• WHAT YOU WILL DO
Write out the entries below once more, exactly, with the pictures left out.

• LISTED ENTRIES
=====
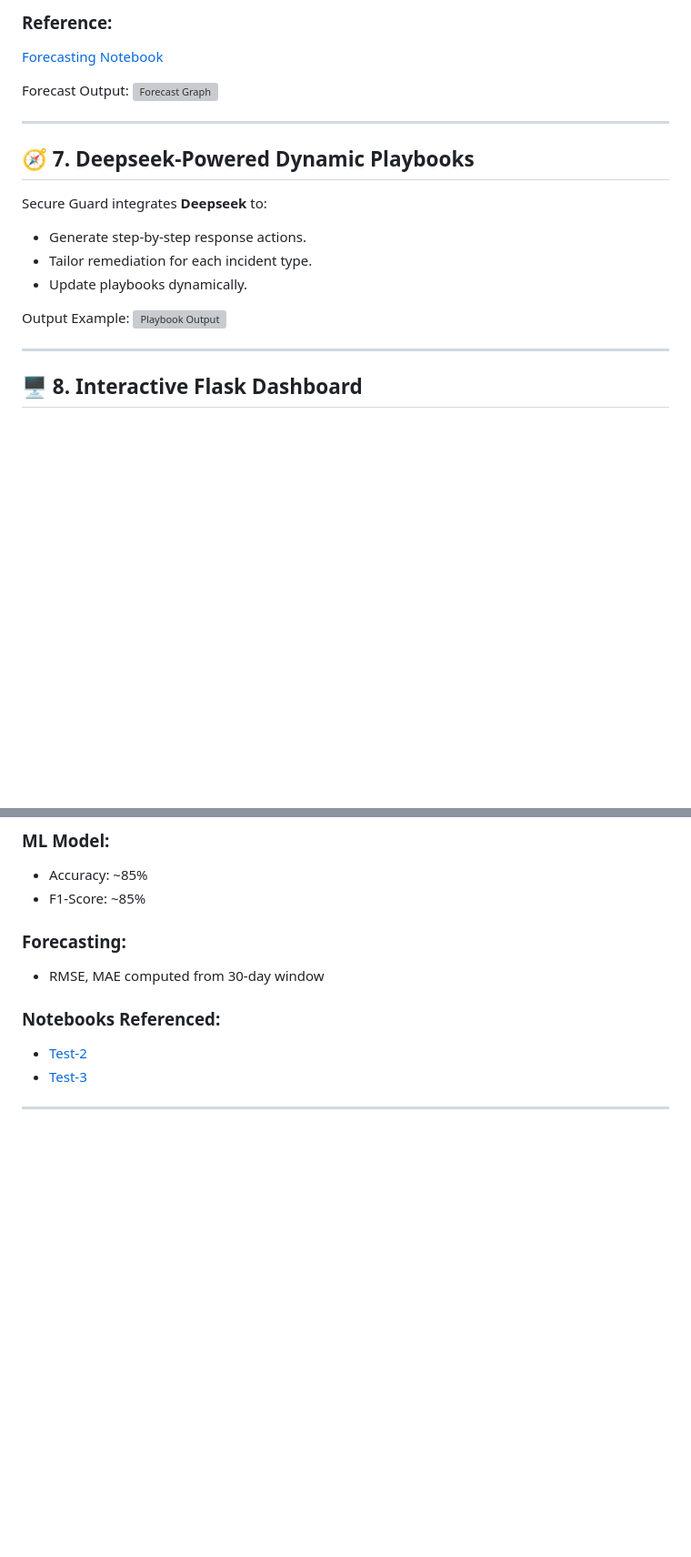
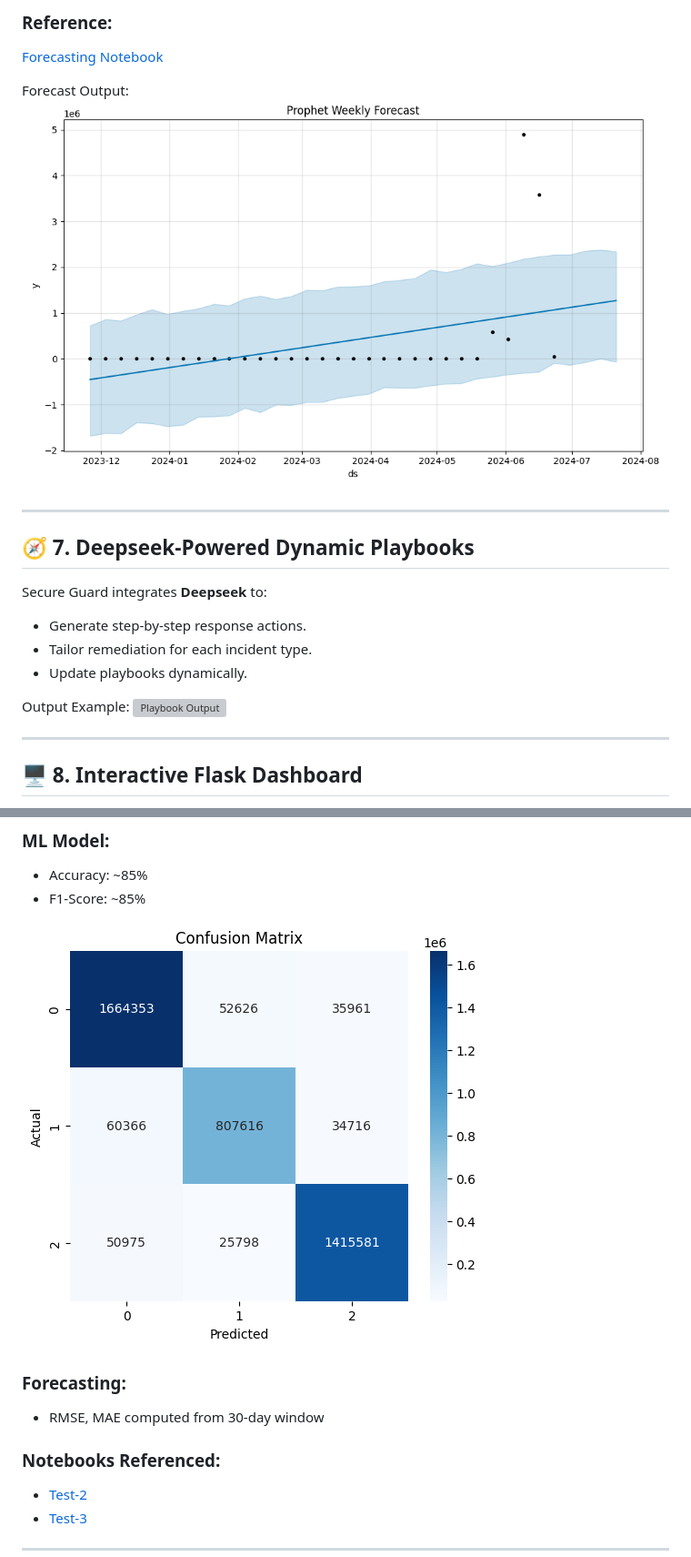
Before and after one commit to secslayer/ai-soc, a Markdown page: README.md, 2 parts joined by grey strips. Shown: that part at 91% size. Rendered like a GitHub page; blank space fills up the shorter version; grey boxes are pictures that could not be loaded.

```diff
--- a/README.md
+++ b/README.md
@@ -99,7 +105,7 @@ Forecasts 24-hour incident volume using:
 [Forecasting Notebook](https://www.kaggle.com/code/seclayer/notebook8959a9327e)
 
 Forecast Output:
-![Forecast Graph](./images/figure_29_1.png)
+![Forecast Graph](./images/figure_77_2.png)
 
 ---
 
@@ -146,6 +152,9 @@ To ensure real-world relevance:
 ### ML Model:
 - Accuracy: ~85%
 - F1-Score: ~85%
+
+![Confusion Matrix](./images/figure_72_1.png)
+
 
 ### Forecasting:
 - RMSE, MAE computed from 30-day window
```
Also changed, not shown: other parts of README.md (+13 -7 lines).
=====
• ANSWER SPACE
Before and after one commit to secslayer/ai-soc, a Markdown page: README.md, 2 parts joined by grey strips. Shown: that part at 91% size. Rendered like a GitHub page; blank space fills up the shorter version; grey boxes are pictures that could not be loaded.

```diff
--- a/README.md
+++ b/README.md
@@ -99,7 +105,7 @@ Forecasts 24-hour incident volume using:
 [Forecasting Notebook](https://www.kaggle.com/code/seclayer/notebook8959a9327e)
 
 Forecast Output:
-![Forecast Graph](./images/figure_29_1.png)
+![Forecast Graph](./images/figure_77_2.png)
 
 ---
 
@@ -146,6 +152,9 @@ To ensure real-world relevance:
 ### ML Model:
 - Accuracy: ~85%
 - F1-Score: ~85%
+
+![Confusion Matrix](./images/figure_72_1.png)
+
 
 ### Forecasting:
 - RMSE, MAE computed from 30-day window
```
Also changed, not shown: other parts of README.md (+13 -7 lines).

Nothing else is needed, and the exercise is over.